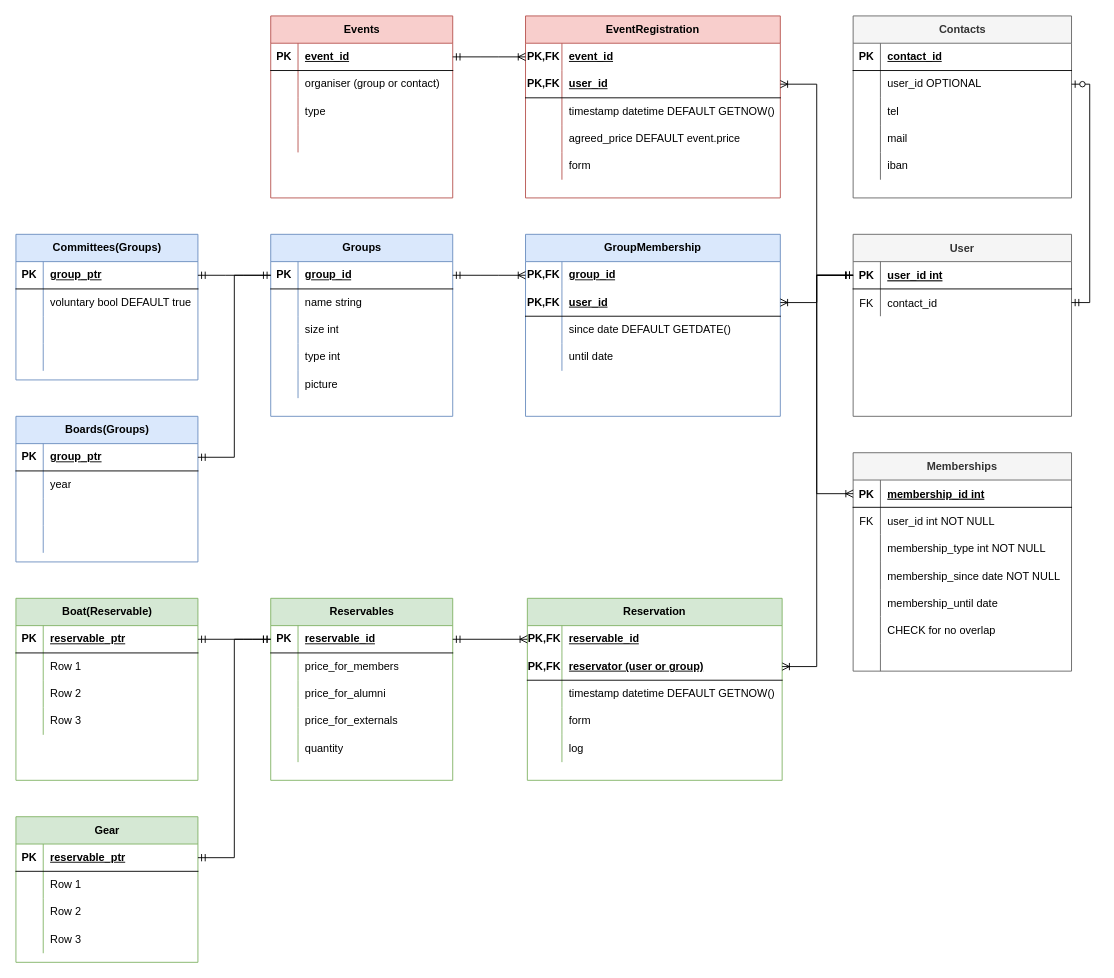
Earlier version of the draw.io diagram docs/Untitled Diagram.drawio (SypTitan/loefsys). Source tidied: cells renumbered, new cells numbered last; positions are measured from the earlier drawing's top-left corner, leaving out a move shared by most shapes. Both pictures are drawn from the tidied source at 91%, with x=0, y=0 at pixel (15, 15).
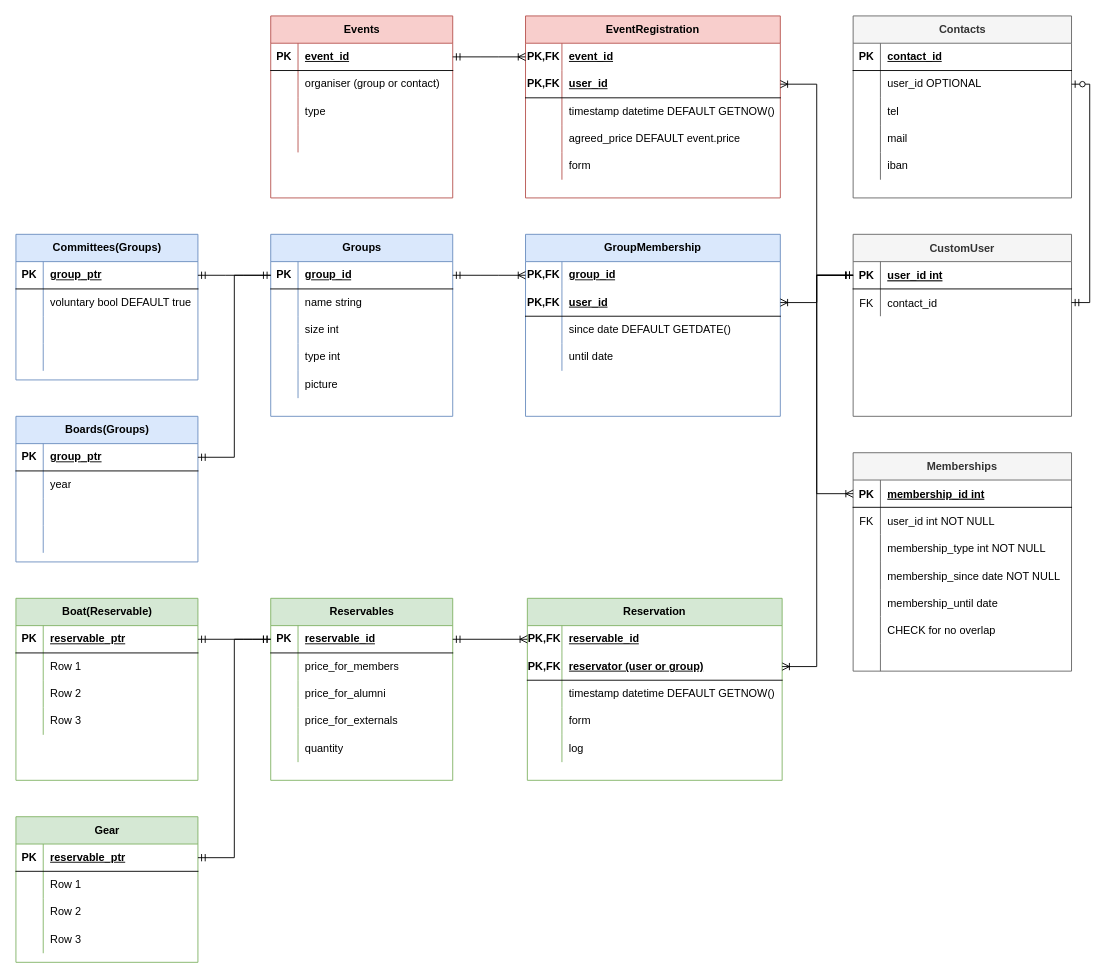
Above is the later version.

Commit message:
custom user

Change to the diagram source:
```diff
@@
-    <mxCell id="24" value="User" style="shape=table;startSize=30;childLayout=tableLayout;rowLines=0;fontStyle=1;align=center;fillColor=#f5f5f5;fontColor=#333333;strokeColor=#666666;" parent="1" vertex="1">
+    <mxCell id="24" value="CustomUser" style="shape=table;startSize=30;childLayout=tableLayout;rowLines=0;fontStyle=1;align=center;fillColor=#f5f5f5;fontColor=#333333;strokeColor=#666666;" parent="1" vertex="1">
       <mxGeometry x="920" y="240" width="240" height="200" as="geometry" />
     </mxCell>
```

#### EXERCISE:
Leave out the pictures and retype every line above exactly.

#### EXERCISE RESULT:
Earlier version of the draw.io diagram docs/Untitled Diagram.drawio (SypTitan/loefsys). Source tidied: cells renumbered, new cells numbered last; positions are measured from the earlier drawing's top-left corner, leaving out a move shared by most shapes. Both pictures are drawn from the tidied source at 91%, with x=0, y=0 at pixel (15, 15).
Above is the later version.

Commit message:
custom user

Change to the diagram source:
```diff
@@
-    <mxCell id="24" value="User" style="shape=table;startSize=30;childLayout=tableLayout;rowLines=0;fontStyle=1;align=center;fillColor=#f5f5f5;fontColor=#333333;strokeColor=#666666;" parent="1" vertex="1">
+    <mxCell id="24" value="CustomUser" style="shape=table;startSize=30;childLayout=tableLayout;rowLines=0;fontStyle=1;align=center;fillColor=#f5f5f5;fontColor=#333333;strokeColor=#666666;" parent="1" vertex="1">
       <mxGeometry x="920" y="240" width="240" height="200" as="geometry" />
     </mxCell>
```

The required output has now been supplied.